Records shown:
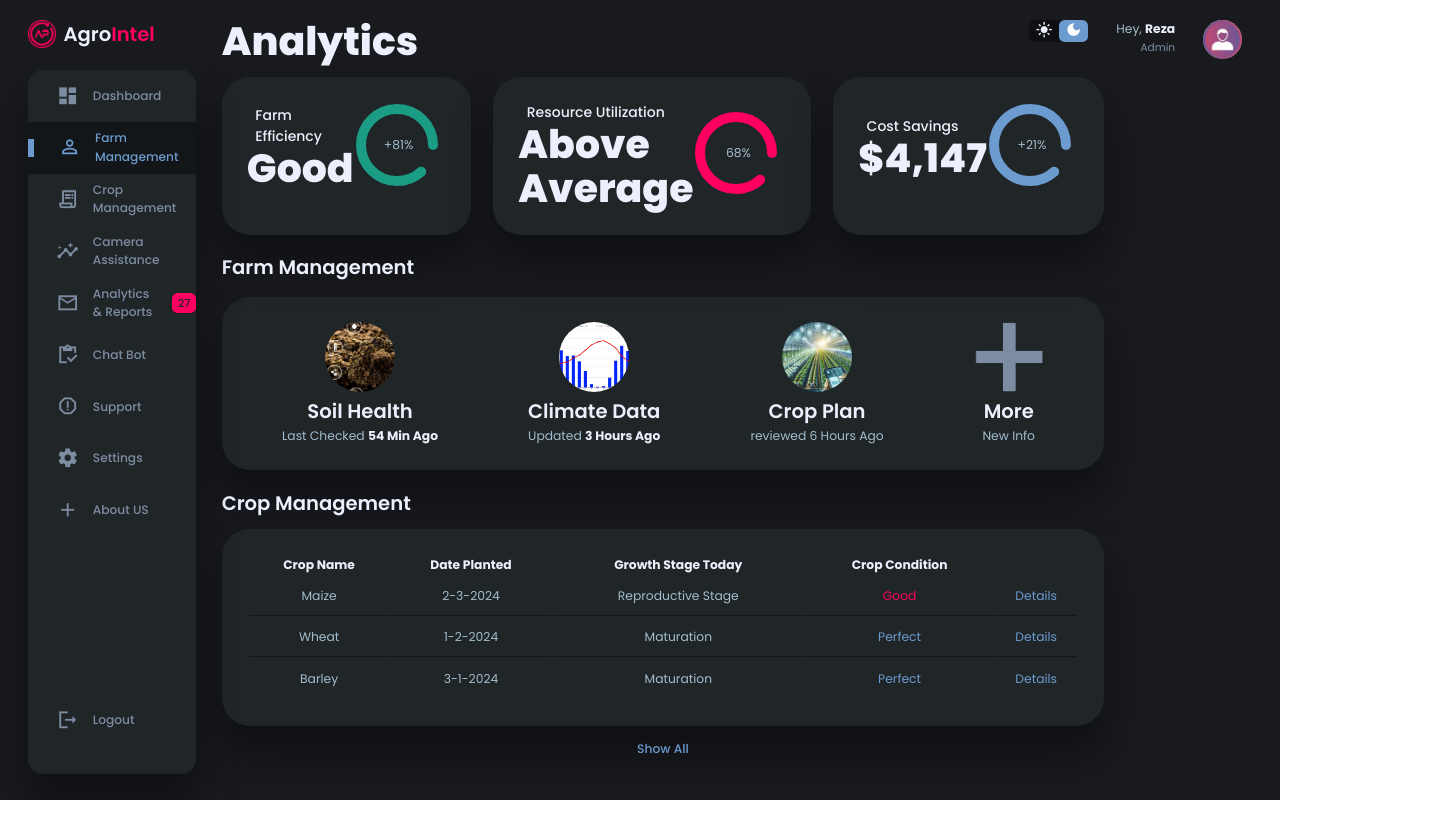
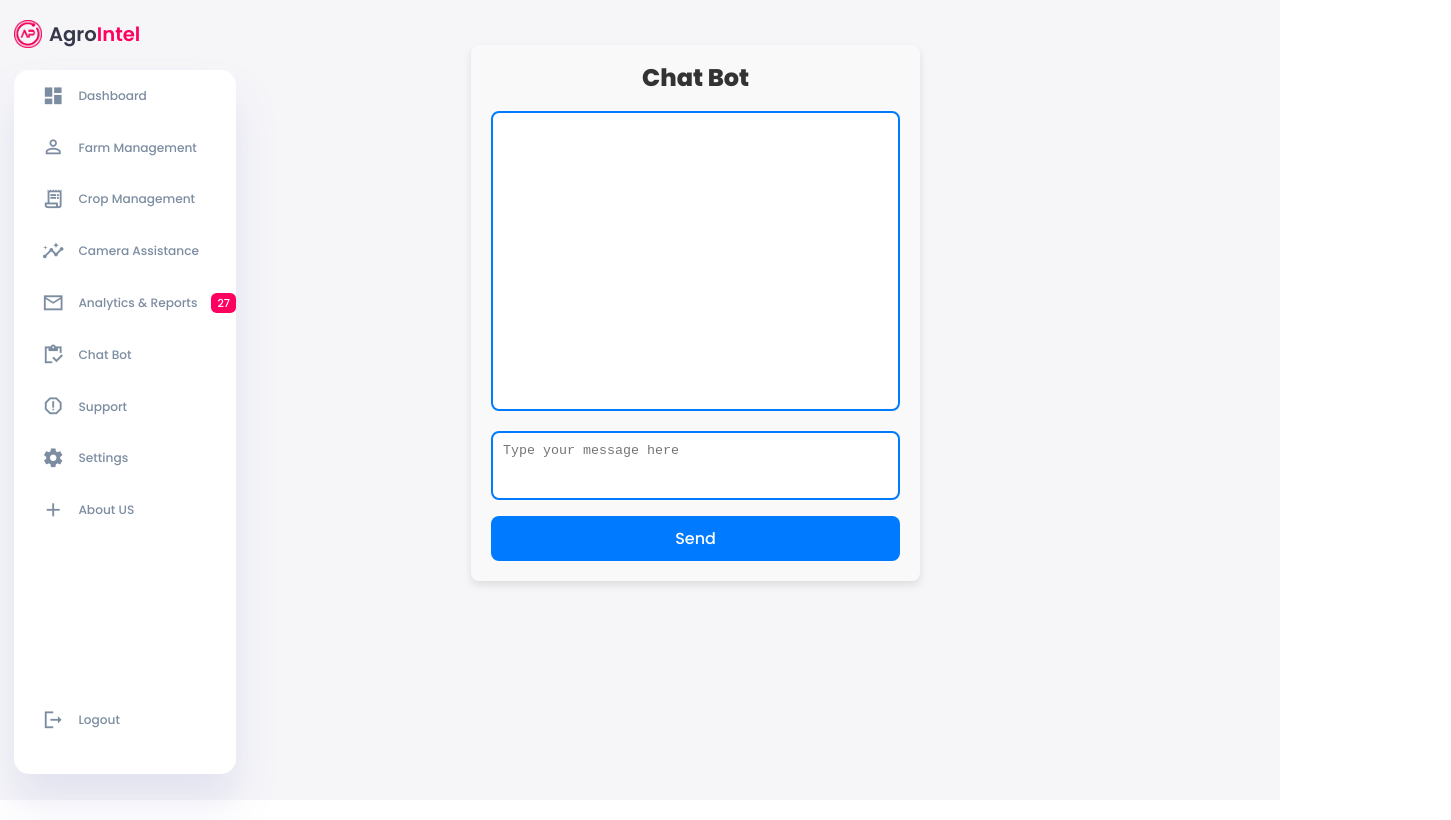
Before and after one commit to Ivar-7/codeCrafters, a React (Vite) app: page /chatbot in a window 1280 px wide. Shown: the whole page, 1451 px wide, since content can reach past the window. Built offline with nearby package versions, Linux system fonts and the light colour scheme.

Commit message:
Ai integration (#3)
* refactor

* progress

* try

* link worked

* global dark mode

* dark mode return

* side bar working

* quota error

* ai working

```diff
--- a/package.json
+++ b/package.json
@@ -10,6 +10,7 @@
     "preview": "vite preview"
   },
   "dependencies": {
+    "axios": "^1.7.2",
     "bootstrap": "^5.3.3",
     "firebase": "^10.12.4",
     "react": "^18.3.1",
--- a/src/App.css
+++ b/src/App.css
@@ -115,11 +115,22 @@ b{
 }
 
 .container{
-    display: grid;
-    width: 96%;
+    display: flex;
+    width: 100%;
+    min-height: 100vh;
     margin: 0 auto;
     gap: 1.8rem;
     grid-template-columns: 12rem auto 23rem;
+}
+
+.navbar {
+    width: auto;
+    height: 100vh;
+    margin-left: 1rem;
+}
+
+.main-content {
+    flex-grow: 1; /* Allow main content to grow and fill the available space */
 }
 
 aside{
@@ -222,7 +233,8 @@ aside .sidebar .message-count{
 }
 
 main{
-    margin-top: 1.4rem;
+    margin-top: 0.2rem;
+    margin-right: 1rem;
 }
 
 main .analyse{
@@ -381,10 +393,11 @@ main .crop-management a{
 
 .right-section {
     position: sticky;
-    right: 1cm;
+    margin-right: 2rem;
     margin-top: 1.4rem;
     z-index: 100;
-    overflow-y: auto;
+    /* overflow-y: auto; */
+    /* max-width: 100px; */
 }
 
 .right-section .nav{
--- a/src/App.jsx
+++ b/src/App.jsx
@@ -1,18 +1,33 @@
 import React, { useState } from "react";
-import "./App.css";
+import { BrowserRouter as Router, Routes, Route } from "react-router-dom";
 import Navbar from "./components/home/Navbar";
 import Dashboard from "./components/home/Dashboard";
+import ChatBot from "./components/home/ChatBot";
+import "./App.css";
 
 const App = () => {
   const [isSidebarOpen, setIsSidebarOpen] = useState(false);
 
-  const toogleSidebar = () => setIsSidebarOpen(!isSidebarOpen);
+  const toggleSidebar = () => setIsSidebarOpen(!isSidebarOpen);
 
   return (
-    <div className="container">
-      <Navbar isSidebarOpen={isSidebarOpen} />
-      <Dashboard toogleSidebar={toogleSidebar} />
-    </div>
+    <Router>
+      <div className="container">
+        <div className="navbar">
+          <Navbar isSidebarOpen={isSidebarOpen} />
+        </div>
+        <div className="main-content">
+          <Routes>
+            <Route
+              exact
+              path="/"
+              element={<Dashboard toggleSidebar={toggleSidebar} />}
+            />
+            <Route exact path="/chatbot" element={<ChatBot />} />
+          </Routes>
+        </div>
+      </div>
+    </Router>
   );
 };
 
--- a/src/components/home/ChatBot.jsx
+++ b/src/components/home/ChatBot.jsx
@@ -1,97 +1,60 @@
-import React, { useState, useContext } from "react";
-import { DashboardContext } from "../api/FirebaseApi";
-import { collection, addDoc, deleteDoc, doc } from "firebase/firestore";
-import { db } from "../../config/firebaseCon";
-import "bootstrap/dist/css/bootstrap.min.css";
+import React, { useState } from "react";
+import axios from "axios";
+import "./chatbot.css";
 
 function ChatBot() {
-  const { messages, setMessages } = useContext(DashboardContext);
-  const [currentMessage, setCurrentMessage] = useState("");
+  const [messages, setMessages] = useState([]);
+  const [inputMessage, setInputMessage] = useState("");
 
-  // Function to add a message to Firestore
-  const sendMessageToFirebase = async (messageText) => {
+  const sendMessage = async () => {
+    if (inputMessage.trim() !== "") {
+      const userMessage = { message: inputMessage, isUser: true };
+      setMessages([...messages, userMessage]);
       try {
-      const docRef = await addDoc(collection(db, "Messages"), {
-        text: messageText,
-        userId: "yourUserId", // Replace with actual user ID
+        const response = await axios.post("http://127.0.0.1:5000/api", {
+          message: inputMessage,
         });
-      // Update the local state with the new message including the generated id
-      setMessages((prevMessages) => [
-        ...prevMessages,
-        { text: messageText, id: docRef.id },
-      ]);
+        // console.log("Bot response: ", response);
+        const botMessage = { message: response.data.response, isUser: false };
+        setMessages([...messages, userMessage, botMessage]);
       } catch (error) {
-      console.error("Error adding message: ", error);
+        console.error("Error sending message: ", error);
+      }
+      setInputMessage("");
     }
   };
 
-  // Function to delete a message from Firestore
-  const deleteMessageFromFirebase = async (messageId) => {
-    try {
-      await deleteDoc(doc(db, "Messages", messageId));
-      setMessages((prevMessages) =>
-        prevMessages.filter((message) => message.id !== messageId)
-      );
-    } catch (error) {
-      console.error("Error deleting message: ", error);
-    }
-  };
-
-  const handleMessageChange = (event) => {
-    setCurrentMessage(event.target.value);
-  };
-
-  const handleSubmit = (event) => {
-    event.preventDefault();
-    if (!currentMessage.trim()) return;
-    sendMessageToFirebase(currentMessage);
-    setCurrentMessage("");
-  };
-
   return (
-    <div className="container py-5">
-      <div className="card">
-        <div className="card-header">Chatbox</div>
-        <div className="card-body">
-          <div
-            className="messages mb-3"
-            style={{ height: "300px", overflowY: "scroll" }}
-          >
-            {messages &&
-              messages.map((message, index) => (
+    <div className="chat-container">
+      <h1 className="chat-title">Chat Bot</h1>
+      <div className="chat-box">
+        {messages.map((msg, index) => (
           <div
             key={index}
-                  className="alert alert-secondary d-flex justify-content-between align-items-center"
-                  role="alert"
+            className={msg.isUser ? "user-message" : "bot-message"}
           >
-                  <span>{message.text}</span>
-                  <button
-                    type="button"
-                    className="close"
-                    aria-label="Close"
-                    onClick={() => deleteMessageFromFirebase(message.id)}
-                  >
-                    <span aria-hidden="true">&times;</span>
-                  </button>
+            <p>{msg.message}</p>
           </div>
         ))}
       </div>
-          <form onSubmit={handleSubmit}>
-            <div className="input-group">
-              <input
-                type="text"
-                className="form-control"
-                placeholder="Type a message..."
-                value={currentMessage}
-                onChange={handleMessageChange}
-              />
-              <button type="submit" className="btn btn-primary">
+      <div>
+        <textarea
+          className="message-input"
+          rows="3"
+          placeholder="Type your message here"
+          value={inputMessage}
+          onChange={(e) => setInputMessage(e.target.value)}
+          onKeyDown={(e) => {
+            if (e.key === "Enter" && !e.shiftKey) {
+              e.preventDefault();
+              sendMessage();
+            }
+          }}
+        ></textarea>
+      </div>
+      <button type="button" className="send-btn" onClick={sendMessage}>
         Send
       </button>
-            </div>
-          </form>
-        </div>
-      </div>
     </div>
   );
 }
--- a/src/components/home/Dashboard.jsx
+++ b/src/components/home/Dashboard.jsx
@@ -21,19 +21,51 @@ const orders = [
   },
 ];
 
-const Dashboard = ({ toogleSidebar }) => {
-  const [isDarkMode, setIsDarkMode] = useState(true);
+const Dashboard = ({ toggleSidebar }) => {
+  const [isLightMode, setIsLightMode] = useState(true);
 
   const toggleDarkMode = () => {
-    setIsDarkMode(!isDarkMode);
+    setIsLightMode(!isLightMode);
+    if (isLightMode) {
+      document.body.classList.add("dark-mode-variables");
+    } else {
+      document.body.classList.remove("dark-mode-variables");
+    }
   };
-  if (isDarkMode) {
-    document.body.classList.add("dark-mode-variables");
-  } else {
-    document.body.classList.remove("dark-mode-variables");
-  }
+
   return (
     <>
+      <div className="right-section">
+        <div className="nav">
+          <button id="menu-btn" onClick={() => toggleSidebar()}>
+            <span className="material-icons-sharp">menu</span>
+          </button>
+          <div className="dark-mode" onClick={() => toggleDarkMode()}>
+            <span
+              className={`material-icons-sharp ${isLightMode ? "active" : ""}`}
+            >
+              light_mode
+            </span>
+            <span
+              className={`material-icons-sharp ${isLightMode ? "" : "active"}`}
+            >
+              dark_mode
+            </span>
+          </div>
+          <div className="profile">
+            <div className="info">
+              <p>
+                Hey, <b>Reza</b>
+              </p>
+              <small className="text-muted">Admin</small>
+            </div>
+            <div className="profile-photo">
+              <img src="images/profile-1.jpeg" />
+            </div>
+          </div>
+        </div>
+      </div>
+
       <main>
         <h1>Analytics</h1>
         <div className="analyse">
@@ -152,40 +184,6 @@ const Dashboard = ({ toogleSidebar }) => {
           <a href="#">Show All</a>
         </div>
       </main>
-
-      <div className="right-section">
-        <div className="nav">
-          <button id="menu-btn" onClick={() => toogleSidebar()}>
-            <span className="material-icons-sharp">menu</span>
-          </button>
-          <div className="dark-mode" onClick={() => toggleDarkMode()}>
-            <span
-              className={`material-icons-sharp ${isDarkMode ? "" : "active"}`}
-              onClick={toggleDarkMode}
-            >
-              light_mode
-            </span>
-            <span
-              className={`material-icons-sharp ${isDarkMode ? "active" : ""}`}
-              onClick={toggleDarkMode}
-            >
-              dark_mode
-            </span>
-          </div>
-
-          <div className="profile">
-            <div className="info">
-              <p>
-                Hey, <b>Reza</b>
-              </p>
-              <small className="text-muted">Admin</small>
-            </div>
-            <div className="profile-photo">
-              <img src="images/profile-1.jpeg" />
-            </div>
-          </div>
-        </div>
-      </div>
     </>
   );
 };
--- a/src/components/home/Navbar.jsx
+++ b/src/components/home/Navbar.jsx
@@ -1,4 +1,5 @@
 import React from "react";
+import { Link } from "react-router-dom";
 
 const Navbar = ({ isSidebarOpen }) => {
   return (
@@ -16,47 +17,47 @@ const Navbar = ({ isSidebarOpen }) => {
       </div>
 
       <div className="sidebar">
-        <a href="/">
+        <Link to="/">
           <span className="material-icons-sharp">dashboard</span>
           <h3>Dashboard</h3>
-        </a>
-        <a href="/farm" className="active">
+        </Link>
+        <Link to="/farm">
           <span className="material-icons-sharp">person_outline</span>
           <h3>Farm Management</h3>
-        </a>
-        <a href="#">
+        </Link>
+        <Link to="/crop-management">
           <span className="material-icons-sharp">receipt_long</span>
           <h3>Crop Management</h3>
-        </a>
-        <a href="#">
+        </Link>
+        <Link to="/camera-assistance">
           <span className="material-icons-sharp">insights</span>
           <h3>Camera Assistance</h3>
-        </a>
-        <a href="#">
+        </Link>
+        <Link to="/analytics-reports">
           <span className="material-icons-sharp">mail_outline</span>
           <h3>Analytics & Reports</h3>
           <span className="message-count">27</span>
-        </a>
-        <a href="#">
+        </Link>
+        <Link to="/chatbot">
           <span className="material-icons-sharp">inventory</span>
           <h3>Chat Bot</h3>
-        </a>
-        <a href="#">
+        </Link>
+        <Link to="/support">
           <span className="material-icons-sharp">report_gmailerrorred</span>
           <h3>Support</h3>
-        </a>
-        <a href="#">
+        </Link>
+        <Link to="/settings">
           <span className="material-icons-sharp">settings</span>
           <h3>Settings</h3>
-        </a>
-        <a href="#">
+        </Link>
+        <Link to="/about-us">
           <span className="material-icons-sharp">add</span>
           <h3>About US</h3>
-        </a>
-        <a href="#">
+        </Link>
+        <Link to="/logout">
           <span className="material-icons-sharp">logout</span>
           <h3>Logout</h3>
-        </a>
+        </Link>
       </div>
     </aside>
   );
--- /dev/null
+++ b/src/components/home/chatbot.css
@@ -0,0 +1,107 @@
+
+  /* Existing styles for .chat-container */
+  .chat-container {
+    display: flex;
+    flex-direction: column;
+    justify-content: center;
+    width: 100%;
+    max-width: 600px;
+    padding: 20px;
+    box-shadow: 0 4px 8px rgba(0, 0, 0, 0.1);
+    background-color: #f9f9f9;
+    border-radius: 8px;
+    margin-left: 15rem;
+    margin-top: 10%;
+  }
+
+  /* Chat Title */
+  .chat-title {
+    font-size: 24px;
+    color: #333;
+    text-align: center;
+    margin-bottom: 20px;
+  }
+
+  /* Chat Box */
+  .chat-box {
+    border: 2px solid #007bff;
+    padding: 10px;
+    border-radius: 8px;
+    min-height: 300px;
+    max-height: 400px;
+    overflow-y: auto;
+    background-color: #fff;
+  }
+
+  /* Message Input Area */
+  .message-input {
+    width: 100%;
+    border: 2px solid #007bff;
+    border-radius: 8px;
+    padding: 10px;
+    margin-top: 20px;
+    resize: none;
+    box-sizing: border-box;
+  }
+
+  /* Send Button */
+  .send-btn {
+    display: inline-block;
+    background-color: #007bff;
+    color: #fff;
+    padding: 10px 20px;
+    border: none;
+    border-radius: 8px;
+    cursor: pointer;
+    font-size: 16px;
+    margin-top: 10px;
+    transition: background-color 0.3s ease;
+  }
+
+  .send-btn:hover {
+    background-color: #0056b3;
+  }
+
+  /* User and Bot Messages */
+  .user-message, .bot-message {
+    border-radius: 8px;
+    padding: 10px;
+    margin-bottom: 10px;
+    max-width: 80%;
+    word-wrap: break-word;
+  }
+
+  .user-message {
+    background-color: #bbd4ed;
+    color: #fff;
+    align-self: flex-end;
+  }
+
+  .bot-message {
+    background-color: #94d5a3;
+    color: #0c0b0b;
+    align-self: flex-start;
+  }
+
+  /* Icons */
+  .bot-icon, .user-icon {
+    width: 30px;
+    height: 30px;
+    border-radius: 50%;
+    margin-right: 10px;
+    vertical-align: middle;
+  }
+
+  /* Scrollbar Customization */
+  .chat-box::-webkit-scrollbar {
+    width: 8px;
+  }
+
+  .chat-box::-webkit-scrollbar-thumb {
+    background-color: #007bff;
+    border-radius: 4px;
+  }
+
+  .chat-box::-webkit-scrollbar-track {
+    background-color: #f1f1f1;
+  }
--- a/src/config/firebaseCon.js
+++ b/src/config/firebaseCon.js
@@ -16,8 +16,6 @@ const firebaseConfig = {
   appId: import.meta.env.VITE_APP_ID,
   measurementId: import.meta.env.VITE_MEASUREMENT_ID,
 };
-console.log("firebaseConfig");
-console.log(firebaseConfig);
 
 // Initialize Firebase
 const app = initializeApp(firebaseConfig);
```
Also changed, not shown: 2 other files (tests, documents, lock files or other folders). Lines whose indentation alone changed are shown as unchanged.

Exercise objective: For this listing, copy out every line that includes the word "section".

Output below:
 .right-section {
 .right-section .nav{
+      <div className="right-section">
-      <div className="right-section">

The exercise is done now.